In the Pew survey, 90 percent of those who identified as Jews by religion and are raising children said they are raising them Jewish. By comparison, less than one-third of those who identified themselves as Jews of no religion are raising their kids as Jewish.

On Jewish observance, some 70 percent of respondents to the Pew survey said they participated in a Passover seder in 2012 and 53 percent said they fasted for all or part of Yom Kippur that year. The numbers represent declines from the 2000-01 NJPS, which found seder participation rates at 78 percent and Yom Kippur fasting at 60 percent.

The new Pew survey found that about 23 percent of U.S. Jews say they always or usually light Sabbath candles, and about 22 percent reported keeping kosher at home.

While most of those surveyed by Pew said they felt a strong connection to Israel, and 23 percent reported having visited the Jewish state more than once, the respondents expressed significant reservations about the current Israeli government’s policies vis-a-vis the Palestinians.

Forty-four percent said West Bank settlement construction hurts Israel’s security interests, and only 17 percent said continued settlement construction is helpful to Israeli security.

The Pew survey also asked respondents what elements are essential to being Jewish, offering several options. The most popular element was remembering the Holocaust at 73 percent, followed by leading an ethical life at 69 percent.

Fifty-six percent cited working for justice and equality; 43 percent said caring about Israel; 42 percent said having a good sense of humor; and 19 percent said observing Jewish law.

Sixty-two percent of respondents said being Jewish is primarily a matter of ancestry and culture; 15 percent said it was mainly a matter of religion. Most Jews said it is not necessary to believe in God to be Jewish. In the survey, 60 percent said a person cannot be Jewish and believe that Jesus is the Messiah.

 

 

editorial

Are we losing our religion? According to a new report from the Pew Research Center’s Religion & Public Life Project, Jews are, and increasingly so.

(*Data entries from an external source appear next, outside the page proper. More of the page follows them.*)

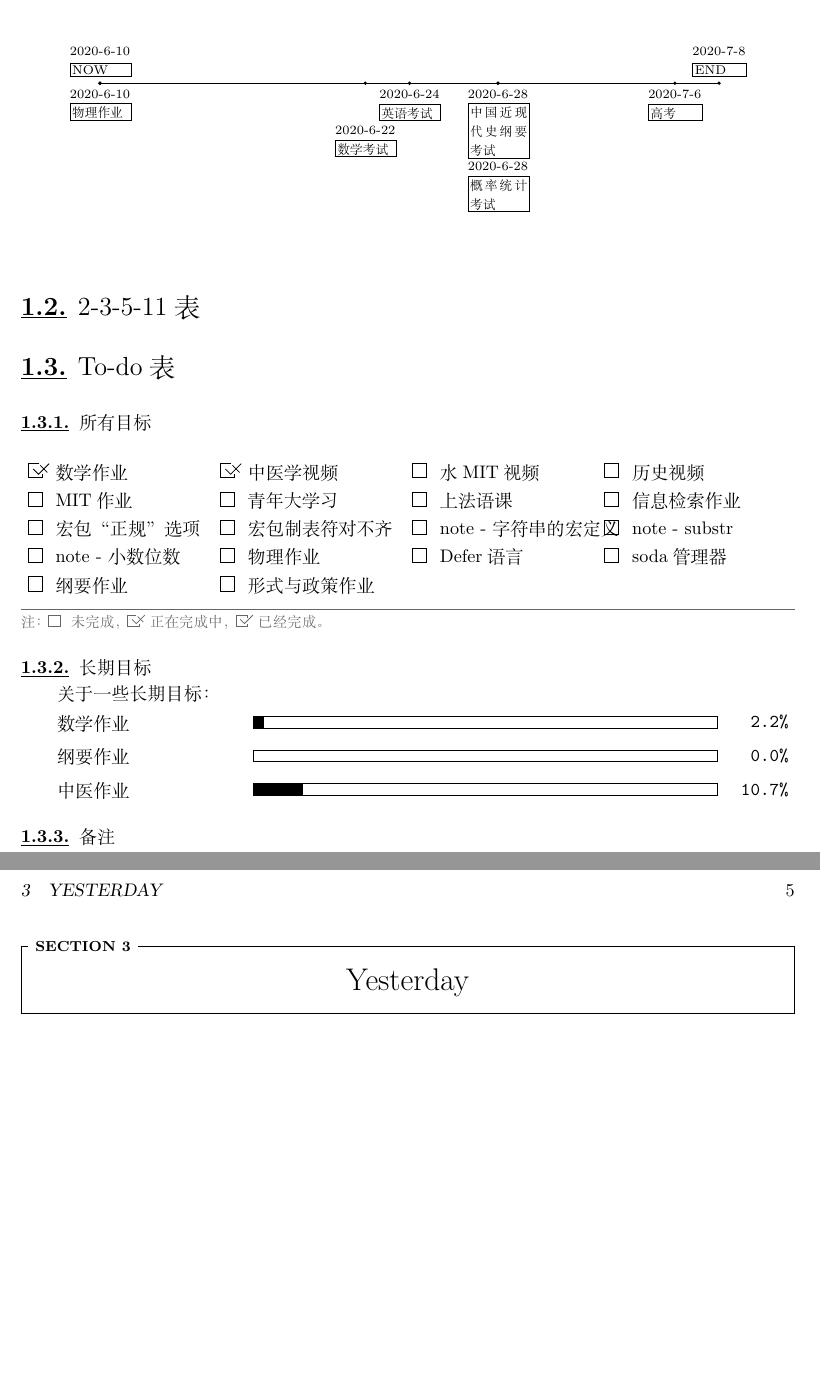
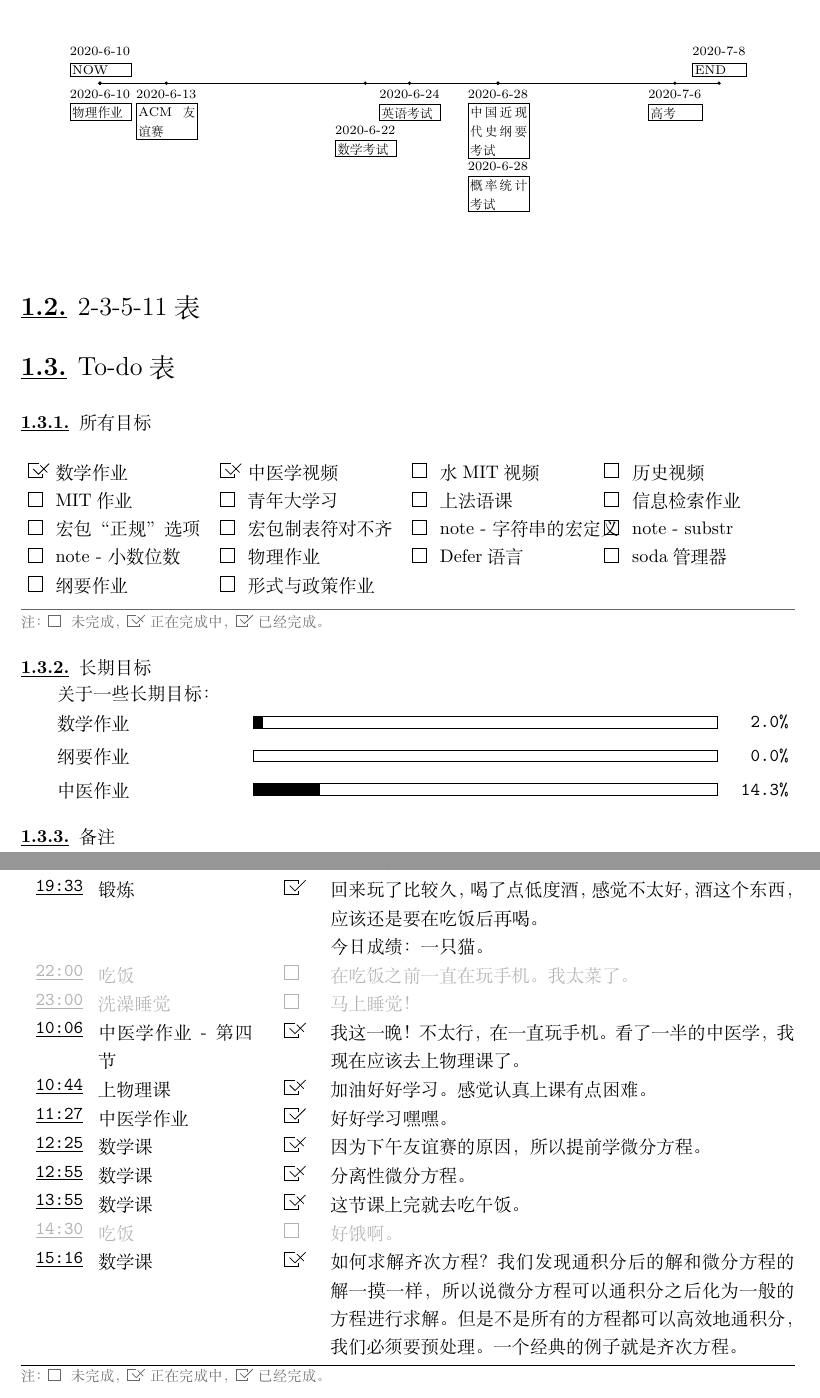
Before and after one commit to PeterlitsZo/StudyBar, a LaTeX document (StudyBar.tex): two parts of pages 2 and 5 of 5 before the commit and two parts of pages 2 and 4 of 5 after it, joined at a grey line, cut so that both start at the same text, the shorter picture padded with empty space. Compiled offline with LuaLaTeX.

Commit message:
(really) finish 2020-6-9

```diff
--- a/StudyBar.tex
+++ b/StudyBar.tex
@@ -49,6 +49,7 @@
     \D{2020}{6}{10}{物理作业};
     \D[below=4em]{2020}{6}{28}{概率统计考试};
     \D[below=2em]{2020}{6}{22}{数学考试};
+    \D{2020}{6}{13}{ACM友谊赛};
 \end{plttimeline}
 
 \subsection{2-3-5-11表}
@@ -90,9 +91,9 @@
 \subsubsection{长期目标}
 
 关于一些长期目标：
-\pltbar{数学作业}{1}{45} % 每一个单位都是一页
+\pltbar{数学作业}{1}{50} % 每一个单位都是一页
 \pltbar{纲要作业}{0}{100} % 看不到目前
-\pltbar{中医作业}{3}{28} % 每一个单位都是一课
+\pltbar{中医作业}{4}{28} % 每一个单位都是一课
 
 \subsubsection{备注}
 
@@ -143,3 +145,19 @@
     还有好多作业呀。快学习吧$\sim$\\看了一节，还有三节，看完学习
     做作业$\sim$}
 \othe[ ]{17:44}{回家}{好饿呀，回家锻炼！}
+\item[v]{19:33}{锻炼}{回来玩了比较久，喝了点低度酒，感觉不太好，
+    酒这个东西，应该还是要在吃饭后再喝。\\今日成绩：一只猫。}
+\othe[ ]{22:00}{吃饭}{在吃饭之前一直在玩手机。我太菜了。}
+\othe[ ]{23:00}{洗澡睡觉}{马上睡觉！}
+\item[x]{10:06}{中医学作业 - 第四节}{我这一晚！不太行，在一直玩手机。
+    看了一半的中医学，我现在应该去上物理课了。}
+\item[x]{10:44}{上物理课}{加油好好学习。感觉认真上课有点困难。}
+\item[v]{11:27}{中医学作业}{好好学习嘿嘿。}
+\item[x]{12:25}{数学课}{因为下午友谊赛的原因，所以提前学微分方程。}
+\item[x]{12:55}{数学课}{分离性微分方程。}
+\item[x]{13:55}{数学课}{这节课上完就去吃午饭。}
+\othe[ ]{14:30}{吃饭}{好饿啊。}
+\item[x]{15:16}{数学课}{如何求解齐次方程？我们发现通积分后的解
+    和微分方程的解一摸一样，所以说微分方程可以通积分之后化为一般的
+    方程进行求解。但是不是所有的方程都可以高效地通积分，我们必须要
+    预处理。一个经典的例子就是齐次方程。}
@@ -151,7 +167,6 @@
 
 %%%%%%%%%%%%%%%%%%%%%%%%%%%%%%%%%%%%%%%%%%%%%%%%%%%%%%%%%%%%%%%%%%%%%
 
-\section{Yesterday}
 
 \subsection{To-Do列表}
 
```
Also changed, not shown: StudyBar.pdf, StudyBar.tex (17 more changed lines), 1 other file.
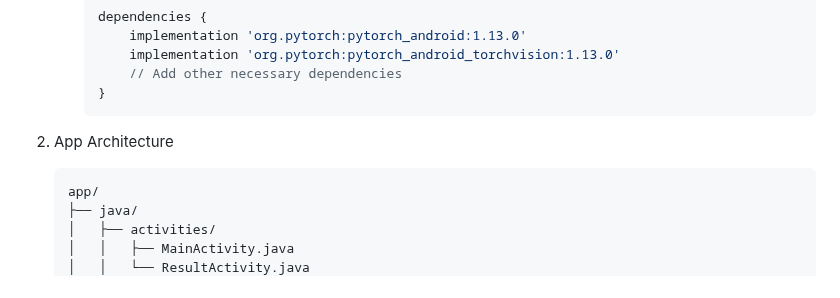
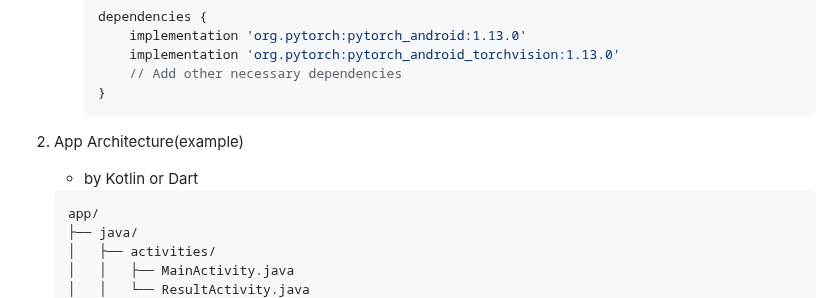
Before and after one commit to Maroco0109/SMS-Filtering, a Markdown page: README.md, the part around one of its changes. GitHub-like rendering.

````diff
--- a/README.md
+++ b/README.md
@@ -152,7 +194,8 @@ Phase 2: Android App Development
      }
      ```
 
-2. App Architecture
+2. App Architecture(example)
+   - by Kotlin or Dart
    ```
    app/
    ├── java/
````
Also changed, not shown: other parts of README.md (+66 -26 lines).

Nearly 1 in 5 Jews surveyed claim no religious ties, basing their Jewish identities on ethical or cultural values.

Those numbers spike for younger Jews, with more than 30 percent disavowing religion as the source of their Jewish identity. Factor in an intermarriage rate that hovers near 70 percent, and some observers fear the end may be nigh for organized Judaism — and the Jewish community — in this country.

While the Pew report will draw attention across the Jewish world, we do not share the pessimism it is already generating, as evidenced by our story on page 10. All one has to do is look around. As one of the most assimilated Jewish communities in the country, we in the Bay Area serve as living proof that the Jewish people thrive whether they pray or not.

It is true that a secular strain has long persisted among Jews. That continues today, with many marrying non-Jews, some putting up Christmas trees along with menorahs in their homes, and a number practicing Buddhism. What many Jews demonstrate, especially here in the innovative Bay Area, is that there is no one way to be Jewish.

The Bay Area has many strong and dynamic synagogues, but also an impressive number of Jewish community centers, Jewish environmental and social justice organizations, Israel advocacy groups, festivals of Jewish music, film, books … the flowering of Jewish expression we experience takes many forms, and draws in more Jews every year.

We have been called the ever-dying people for so long, maybe it’s time to admit we’re not going anywhere.

For those who worry we are becoming too assimilated and irreligious, let us remember the words from Ezekiel 6:8: “Yet I will leave a remnant, in that you may have some that shall escape the sword among the nations, when you shall be scattered through the countries.”

Even if that 1-in-5 number edges toward 1-in-4, we still have our saving remnant: Jews who study Torah, who know how to say Kaddish, who say the blessing over Shabbat candles.

Jewish religious tradition — the texts and practices that are the source of ethics that have forever driven Jews to make the world a better place — is not disappearing. And it will always have the power to nourish and preserve a core Jewish community, even as others stake their claim as Jews on other grounds.